What is being asked: Verbatim copy without pictures. Please print every entry as it stands.

***

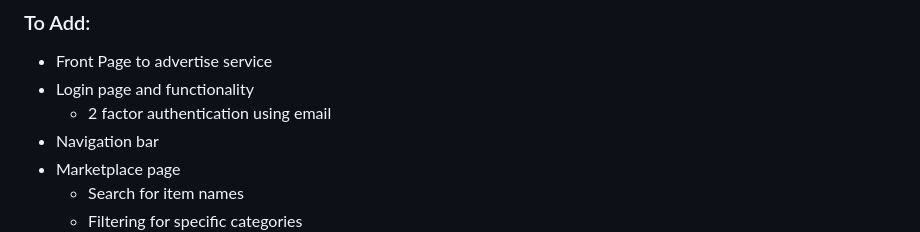
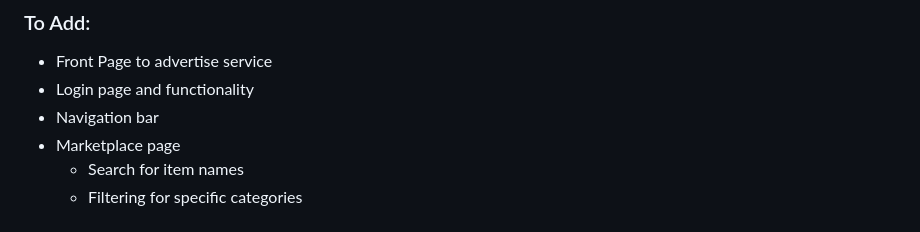
Before and after one commit to T-JunQ/Assignment-2, a Markdown page: README.md, the part around the change. Drawn GitHub-style.

```diff
--- a/README.md
+++ b/README.md
@@ -33,7 +33,6 @@ Wireframe :https://xd.adobe.com/view/bf3381a1-7660-4c55-b8a4-dbb784ff1f82-ea60/
 
 - Front Page to advertise service
 - Login page and functionality
-  - 2 factor authentication using email
 - Navigation bar
 - Marketplace page
   - Search for item names
```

***

Task answer:
Before and after one commit to T-JunQ/Assignment-2, a Markdown page: README.md, the part around the change. Drawn GitHub-style.

```diff
--- a/README.md
+++ b/README.md
@@ -33,7 +33,6 @@ Wireframe :https://xd.adobe.com/view/bf3381a1-7660-4c55-b8a4-dbb784ff1f82-ea60/
 
 - Front Page to advertise service
 - Login page and functionality
-  - 2 factor authentication using email
 - Navigation bar
 - Marketplace page
   - Search for item names
```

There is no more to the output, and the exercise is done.